Several types of slope deposits were observed in undulating lands near the northern margin of Kitakami Massif. Stratigraphic relations of the deposits were investigated tephrochronologically. The radiocarbon ages of several tephra layers have already been known. The processes by which the slope deposits were formed were studied from their facies, their relations to landforms and lithology, and paleoenvironmental data including pollen analysis. As the result, the following four periods were discerned as 'periods of slope instability' when mass-movements on slope surfaces were more active than at the other periods. The period I: It is earlier than the late Pleistocene and might be warmer. Piedmont gentle slopes composed of removed materials of granodiorite were built at the foot of the mountains of the same rock.

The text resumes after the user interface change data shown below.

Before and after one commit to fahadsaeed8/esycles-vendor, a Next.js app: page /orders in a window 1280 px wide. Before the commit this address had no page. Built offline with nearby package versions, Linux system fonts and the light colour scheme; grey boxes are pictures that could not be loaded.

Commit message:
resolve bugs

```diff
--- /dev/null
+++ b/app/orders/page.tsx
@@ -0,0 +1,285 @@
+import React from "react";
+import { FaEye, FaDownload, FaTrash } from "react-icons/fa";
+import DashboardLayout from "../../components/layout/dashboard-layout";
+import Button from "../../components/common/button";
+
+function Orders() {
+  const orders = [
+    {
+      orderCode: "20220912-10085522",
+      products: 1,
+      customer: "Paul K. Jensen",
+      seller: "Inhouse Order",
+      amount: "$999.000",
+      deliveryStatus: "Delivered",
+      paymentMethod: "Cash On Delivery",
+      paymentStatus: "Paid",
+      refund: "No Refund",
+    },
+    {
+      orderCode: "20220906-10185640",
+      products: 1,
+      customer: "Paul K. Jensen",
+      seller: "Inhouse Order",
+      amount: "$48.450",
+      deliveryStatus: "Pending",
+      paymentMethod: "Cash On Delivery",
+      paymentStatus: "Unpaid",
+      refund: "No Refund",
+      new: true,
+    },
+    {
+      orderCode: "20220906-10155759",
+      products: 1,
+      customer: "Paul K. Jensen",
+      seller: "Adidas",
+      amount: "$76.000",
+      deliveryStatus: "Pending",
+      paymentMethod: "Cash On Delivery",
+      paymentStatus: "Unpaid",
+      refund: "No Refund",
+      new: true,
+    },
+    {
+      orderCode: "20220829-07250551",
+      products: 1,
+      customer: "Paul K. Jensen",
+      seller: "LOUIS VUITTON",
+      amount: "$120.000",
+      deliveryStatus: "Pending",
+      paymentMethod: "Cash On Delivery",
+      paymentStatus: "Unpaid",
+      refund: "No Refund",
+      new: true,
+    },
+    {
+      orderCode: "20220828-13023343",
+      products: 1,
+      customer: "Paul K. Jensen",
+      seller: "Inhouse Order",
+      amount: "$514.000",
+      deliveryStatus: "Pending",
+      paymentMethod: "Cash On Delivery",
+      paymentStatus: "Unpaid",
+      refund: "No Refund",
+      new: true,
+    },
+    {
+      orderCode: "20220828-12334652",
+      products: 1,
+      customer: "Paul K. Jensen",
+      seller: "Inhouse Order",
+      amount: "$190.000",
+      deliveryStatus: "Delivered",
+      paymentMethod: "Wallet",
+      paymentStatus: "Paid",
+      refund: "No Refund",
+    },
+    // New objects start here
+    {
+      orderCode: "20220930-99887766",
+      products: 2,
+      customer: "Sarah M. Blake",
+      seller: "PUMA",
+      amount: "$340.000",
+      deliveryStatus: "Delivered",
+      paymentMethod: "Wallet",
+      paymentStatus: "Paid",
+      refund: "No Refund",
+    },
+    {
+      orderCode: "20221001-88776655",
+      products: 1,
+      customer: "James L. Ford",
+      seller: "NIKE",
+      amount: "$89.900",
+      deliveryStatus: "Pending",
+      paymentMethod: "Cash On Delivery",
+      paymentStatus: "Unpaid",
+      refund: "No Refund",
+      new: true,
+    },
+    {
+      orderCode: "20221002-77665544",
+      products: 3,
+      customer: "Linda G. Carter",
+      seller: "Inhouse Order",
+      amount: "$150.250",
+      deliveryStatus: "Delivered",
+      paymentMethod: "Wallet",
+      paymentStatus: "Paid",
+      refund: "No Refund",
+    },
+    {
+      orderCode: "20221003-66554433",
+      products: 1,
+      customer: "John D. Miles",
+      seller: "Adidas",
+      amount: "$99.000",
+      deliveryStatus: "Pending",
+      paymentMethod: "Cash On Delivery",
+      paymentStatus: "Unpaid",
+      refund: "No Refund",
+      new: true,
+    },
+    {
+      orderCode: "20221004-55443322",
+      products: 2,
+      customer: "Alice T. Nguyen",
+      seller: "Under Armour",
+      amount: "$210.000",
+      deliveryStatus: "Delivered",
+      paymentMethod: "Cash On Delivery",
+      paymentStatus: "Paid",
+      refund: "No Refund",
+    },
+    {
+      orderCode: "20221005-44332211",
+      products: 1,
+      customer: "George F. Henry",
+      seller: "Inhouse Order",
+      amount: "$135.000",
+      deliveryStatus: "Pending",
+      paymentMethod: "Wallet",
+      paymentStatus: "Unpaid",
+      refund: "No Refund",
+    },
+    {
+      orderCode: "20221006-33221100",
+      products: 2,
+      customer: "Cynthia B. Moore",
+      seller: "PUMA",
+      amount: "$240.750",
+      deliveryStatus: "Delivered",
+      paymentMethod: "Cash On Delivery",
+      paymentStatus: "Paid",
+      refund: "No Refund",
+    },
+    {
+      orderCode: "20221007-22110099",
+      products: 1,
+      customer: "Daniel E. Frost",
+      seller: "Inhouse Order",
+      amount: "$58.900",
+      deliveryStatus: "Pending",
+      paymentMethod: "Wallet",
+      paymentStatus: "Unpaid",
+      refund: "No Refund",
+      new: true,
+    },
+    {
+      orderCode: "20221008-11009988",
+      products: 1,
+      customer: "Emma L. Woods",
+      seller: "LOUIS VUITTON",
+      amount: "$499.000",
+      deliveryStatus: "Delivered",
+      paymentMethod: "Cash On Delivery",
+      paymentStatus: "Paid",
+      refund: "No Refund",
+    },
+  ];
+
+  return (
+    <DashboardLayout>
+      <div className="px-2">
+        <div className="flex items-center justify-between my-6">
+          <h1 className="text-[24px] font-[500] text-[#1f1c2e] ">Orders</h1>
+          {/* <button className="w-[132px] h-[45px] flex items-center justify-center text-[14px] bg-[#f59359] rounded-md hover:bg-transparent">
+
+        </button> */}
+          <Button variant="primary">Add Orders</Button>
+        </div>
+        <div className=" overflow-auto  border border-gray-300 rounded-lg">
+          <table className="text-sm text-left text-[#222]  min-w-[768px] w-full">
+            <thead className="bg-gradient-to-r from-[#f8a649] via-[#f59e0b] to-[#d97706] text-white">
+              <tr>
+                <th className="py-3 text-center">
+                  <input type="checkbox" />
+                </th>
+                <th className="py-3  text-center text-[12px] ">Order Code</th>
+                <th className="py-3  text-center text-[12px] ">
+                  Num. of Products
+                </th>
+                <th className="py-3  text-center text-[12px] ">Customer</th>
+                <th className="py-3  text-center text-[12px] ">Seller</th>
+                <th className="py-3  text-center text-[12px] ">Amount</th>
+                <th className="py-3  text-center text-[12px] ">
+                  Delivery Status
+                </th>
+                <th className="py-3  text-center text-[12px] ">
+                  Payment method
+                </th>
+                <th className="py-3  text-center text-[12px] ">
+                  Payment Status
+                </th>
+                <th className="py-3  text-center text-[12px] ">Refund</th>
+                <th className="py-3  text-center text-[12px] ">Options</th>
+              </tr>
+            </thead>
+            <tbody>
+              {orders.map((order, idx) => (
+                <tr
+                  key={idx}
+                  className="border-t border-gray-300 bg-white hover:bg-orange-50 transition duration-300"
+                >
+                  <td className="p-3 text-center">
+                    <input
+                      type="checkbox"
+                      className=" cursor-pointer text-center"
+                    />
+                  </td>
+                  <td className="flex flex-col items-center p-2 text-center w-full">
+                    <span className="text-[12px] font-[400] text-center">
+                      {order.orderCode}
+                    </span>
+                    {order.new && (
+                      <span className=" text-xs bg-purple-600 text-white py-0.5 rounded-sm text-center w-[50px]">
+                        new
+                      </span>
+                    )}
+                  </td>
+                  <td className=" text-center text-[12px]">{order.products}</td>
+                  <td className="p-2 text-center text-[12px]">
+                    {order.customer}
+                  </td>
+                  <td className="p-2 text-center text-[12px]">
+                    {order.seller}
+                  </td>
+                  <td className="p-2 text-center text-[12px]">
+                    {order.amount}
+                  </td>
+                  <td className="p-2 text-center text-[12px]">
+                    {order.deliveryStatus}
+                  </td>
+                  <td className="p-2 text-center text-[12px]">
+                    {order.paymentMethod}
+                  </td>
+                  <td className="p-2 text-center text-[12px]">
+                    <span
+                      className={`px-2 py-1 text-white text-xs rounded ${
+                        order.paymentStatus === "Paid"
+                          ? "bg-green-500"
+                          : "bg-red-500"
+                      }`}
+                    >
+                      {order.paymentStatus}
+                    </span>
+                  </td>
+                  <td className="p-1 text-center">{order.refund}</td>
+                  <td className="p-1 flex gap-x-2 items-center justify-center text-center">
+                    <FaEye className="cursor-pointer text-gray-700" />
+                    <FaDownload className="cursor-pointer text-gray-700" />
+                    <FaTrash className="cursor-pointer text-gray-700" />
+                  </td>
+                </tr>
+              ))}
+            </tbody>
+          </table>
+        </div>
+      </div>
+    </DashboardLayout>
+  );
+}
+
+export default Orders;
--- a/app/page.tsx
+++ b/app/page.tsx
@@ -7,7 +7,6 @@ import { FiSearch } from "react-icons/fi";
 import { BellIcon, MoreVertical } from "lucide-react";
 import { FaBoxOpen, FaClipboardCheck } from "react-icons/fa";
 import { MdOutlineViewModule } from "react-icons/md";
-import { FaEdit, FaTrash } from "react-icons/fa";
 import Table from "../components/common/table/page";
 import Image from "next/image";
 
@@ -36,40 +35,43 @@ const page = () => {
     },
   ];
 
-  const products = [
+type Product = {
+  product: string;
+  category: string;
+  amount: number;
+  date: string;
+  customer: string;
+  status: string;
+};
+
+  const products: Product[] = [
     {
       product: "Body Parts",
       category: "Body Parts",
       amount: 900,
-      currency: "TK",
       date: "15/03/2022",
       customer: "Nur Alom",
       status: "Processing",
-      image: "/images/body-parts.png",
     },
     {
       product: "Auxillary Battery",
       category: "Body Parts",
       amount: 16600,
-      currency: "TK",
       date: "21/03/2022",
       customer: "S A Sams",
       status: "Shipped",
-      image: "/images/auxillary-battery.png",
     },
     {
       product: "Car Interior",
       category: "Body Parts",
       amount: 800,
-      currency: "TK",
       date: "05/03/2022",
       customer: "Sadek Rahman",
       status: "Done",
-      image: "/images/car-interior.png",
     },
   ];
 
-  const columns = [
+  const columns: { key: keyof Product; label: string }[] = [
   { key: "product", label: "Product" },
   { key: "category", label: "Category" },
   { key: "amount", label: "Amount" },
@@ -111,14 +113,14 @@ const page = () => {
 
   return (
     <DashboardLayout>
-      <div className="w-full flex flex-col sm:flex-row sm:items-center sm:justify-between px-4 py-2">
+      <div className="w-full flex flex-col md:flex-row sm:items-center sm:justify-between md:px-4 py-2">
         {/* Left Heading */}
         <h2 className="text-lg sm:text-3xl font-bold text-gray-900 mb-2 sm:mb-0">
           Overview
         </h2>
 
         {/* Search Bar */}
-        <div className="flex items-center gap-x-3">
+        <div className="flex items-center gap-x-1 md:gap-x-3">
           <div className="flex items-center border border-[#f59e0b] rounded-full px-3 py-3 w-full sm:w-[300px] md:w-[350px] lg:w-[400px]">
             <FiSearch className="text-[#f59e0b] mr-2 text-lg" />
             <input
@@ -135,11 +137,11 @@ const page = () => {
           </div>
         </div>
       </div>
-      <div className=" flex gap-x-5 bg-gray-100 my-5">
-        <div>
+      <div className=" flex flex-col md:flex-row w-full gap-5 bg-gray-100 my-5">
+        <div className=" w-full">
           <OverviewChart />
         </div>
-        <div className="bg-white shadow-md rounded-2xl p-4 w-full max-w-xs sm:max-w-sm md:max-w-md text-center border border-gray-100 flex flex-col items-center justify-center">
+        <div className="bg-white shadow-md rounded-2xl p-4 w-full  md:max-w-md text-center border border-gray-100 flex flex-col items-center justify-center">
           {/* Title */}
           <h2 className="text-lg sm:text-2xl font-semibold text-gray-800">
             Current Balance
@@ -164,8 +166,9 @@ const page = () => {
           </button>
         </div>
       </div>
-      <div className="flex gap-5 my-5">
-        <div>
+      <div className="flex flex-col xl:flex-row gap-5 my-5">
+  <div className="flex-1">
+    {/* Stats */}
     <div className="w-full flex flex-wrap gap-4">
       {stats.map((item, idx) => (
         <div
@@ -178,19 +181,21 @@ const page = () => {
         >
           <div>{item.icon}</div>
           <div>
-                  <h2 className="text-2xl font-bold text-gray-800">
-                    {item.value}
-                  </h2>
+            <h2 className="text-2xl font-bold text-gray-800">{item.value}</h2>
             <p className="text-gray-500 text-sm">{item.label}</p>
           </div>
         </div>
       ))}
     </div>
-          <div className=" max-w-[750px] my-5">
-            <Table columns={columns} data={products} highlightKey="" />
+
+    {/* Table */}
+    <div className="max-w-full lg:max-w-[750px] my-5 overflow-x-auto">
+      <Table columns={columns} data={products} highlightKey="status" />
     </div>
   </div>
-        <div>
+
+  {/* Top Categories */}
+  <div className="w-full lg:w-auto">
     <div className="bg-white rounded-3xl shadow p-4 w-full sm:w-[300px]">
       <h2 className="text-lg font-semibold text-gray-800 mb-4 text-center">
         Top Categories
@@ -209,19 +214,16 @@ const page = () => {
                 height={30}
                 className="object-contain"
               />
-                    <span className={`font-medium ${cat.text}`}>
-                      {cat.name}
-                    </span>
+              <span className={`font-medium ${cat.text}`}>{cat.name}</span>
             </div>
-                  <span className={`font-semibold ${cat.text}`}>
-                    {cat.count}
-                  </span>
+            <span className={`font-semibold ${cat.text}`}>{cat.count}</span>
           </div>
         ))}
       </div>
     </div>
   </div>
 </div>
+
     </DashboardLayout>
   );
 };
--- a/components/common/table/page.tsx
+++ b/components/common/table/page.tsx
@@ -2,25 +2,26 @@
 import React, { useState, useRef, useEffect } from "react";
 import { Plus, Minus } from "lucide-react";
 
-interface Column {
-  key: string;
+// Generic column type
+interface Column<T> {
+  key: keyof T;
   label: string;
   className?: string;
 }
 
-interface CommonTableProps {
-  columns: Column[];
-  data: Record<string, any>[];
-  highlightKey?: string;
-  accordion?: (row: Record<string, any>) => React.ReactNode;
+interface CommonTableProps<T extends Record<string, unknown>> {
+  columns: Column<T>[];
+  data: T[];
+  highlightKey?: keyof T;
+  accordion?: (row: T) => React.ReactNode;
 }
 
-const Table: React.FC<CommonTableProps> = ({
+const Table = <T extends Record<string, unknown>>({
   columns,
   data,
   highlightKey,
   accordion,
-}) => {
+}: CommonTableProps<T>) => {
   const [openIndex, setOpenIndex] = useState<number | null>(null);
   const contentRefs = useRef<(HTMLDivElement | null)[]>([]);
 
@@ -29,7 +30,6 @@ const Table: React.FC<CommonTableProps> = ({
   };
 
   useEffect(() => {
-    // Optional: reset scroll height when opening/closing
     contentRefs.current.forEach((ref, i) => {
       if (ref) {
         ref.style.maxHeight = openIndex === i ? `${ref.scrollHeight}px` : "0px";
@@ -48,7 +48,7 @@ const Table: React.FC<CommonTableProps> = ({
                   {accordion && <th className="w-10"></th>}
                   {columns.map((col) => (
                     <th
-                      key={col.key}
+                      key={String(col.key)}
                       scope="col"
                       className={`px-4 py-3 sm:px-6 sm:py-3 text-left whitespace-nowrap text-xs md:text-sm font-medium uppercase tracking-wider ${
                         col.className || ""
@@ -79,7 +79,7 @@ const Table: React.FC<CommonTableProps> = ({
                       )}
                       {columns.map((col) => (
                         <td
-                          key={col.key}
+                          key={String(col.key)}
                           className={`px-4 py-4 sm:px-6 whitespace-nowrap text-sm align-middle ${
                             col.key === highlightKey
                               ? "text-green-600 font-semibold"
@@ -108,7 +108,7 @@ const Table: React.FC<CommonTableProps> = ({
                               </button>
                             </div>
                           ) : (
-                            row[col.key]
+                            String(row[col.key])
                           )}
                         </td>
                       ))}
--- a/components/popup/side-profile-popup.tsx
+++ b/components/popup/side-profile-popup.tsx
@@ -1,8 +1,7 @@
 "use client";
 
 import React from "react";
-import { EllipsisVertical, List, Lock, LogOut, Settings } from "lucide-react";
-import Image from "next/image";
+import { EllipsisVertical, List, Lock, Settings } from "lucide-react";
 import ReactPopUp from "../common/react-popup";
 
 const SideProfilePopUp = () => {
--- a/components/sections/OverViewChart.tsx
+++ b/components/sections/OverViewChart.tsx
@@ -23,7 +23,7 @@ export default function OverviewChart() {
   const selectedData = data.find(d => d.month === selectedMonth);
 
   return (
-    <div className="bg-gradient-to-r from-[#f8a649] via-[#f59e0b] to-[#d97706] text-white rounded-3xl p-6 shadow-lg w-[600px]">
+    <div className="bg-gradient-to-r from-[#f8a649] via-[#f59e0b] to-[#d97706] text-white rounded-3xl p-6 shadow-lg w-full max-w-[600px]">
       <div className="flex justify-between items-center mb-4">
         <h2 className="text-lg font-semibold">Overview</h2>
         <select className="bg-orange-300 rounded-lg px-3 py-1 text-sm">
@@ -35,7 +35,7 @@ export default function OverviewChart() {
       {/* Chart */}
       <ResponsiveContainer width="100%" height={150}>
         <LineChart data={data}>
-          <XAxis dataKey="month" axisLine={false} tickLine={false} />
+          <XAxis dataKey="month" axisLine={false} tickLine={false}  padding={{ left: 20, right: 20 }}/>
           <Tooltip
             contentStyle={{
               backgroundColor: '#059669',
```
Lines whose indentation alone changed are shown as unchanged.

The period II: It is the cooler late Pleistocene when gentle slopes composed of screes were formed, smoothly continuing to or covering terrace surfaces. The period III: It is the latest Pleistocene and is subdivided into the subperiod III-1 about 30, 000 years B. P. and the subperiod III-2 about 15, 000 or 20, 000 years B. P.. Palynological data suggest colder climate of those days which is concordant to common knowledge. The same landforms as those of the period II were formed during the subperiod III-1, and derasional valleys were configurated through the subperiod III-1 and III-2. Those shallow concave valleys were terraced and flat-floored valleys were excavated in the Holocene. The morphological evidence suggests the intensification of fluvial action at about the time of the Pleistocene-Holocene boundary. Rocks were deeply weathered on the summits of the residual mountains and tali were formed at the foot of steep slopes during the period III. The period IV is in the Holocene and was the least unstable among the four periods of slope instability.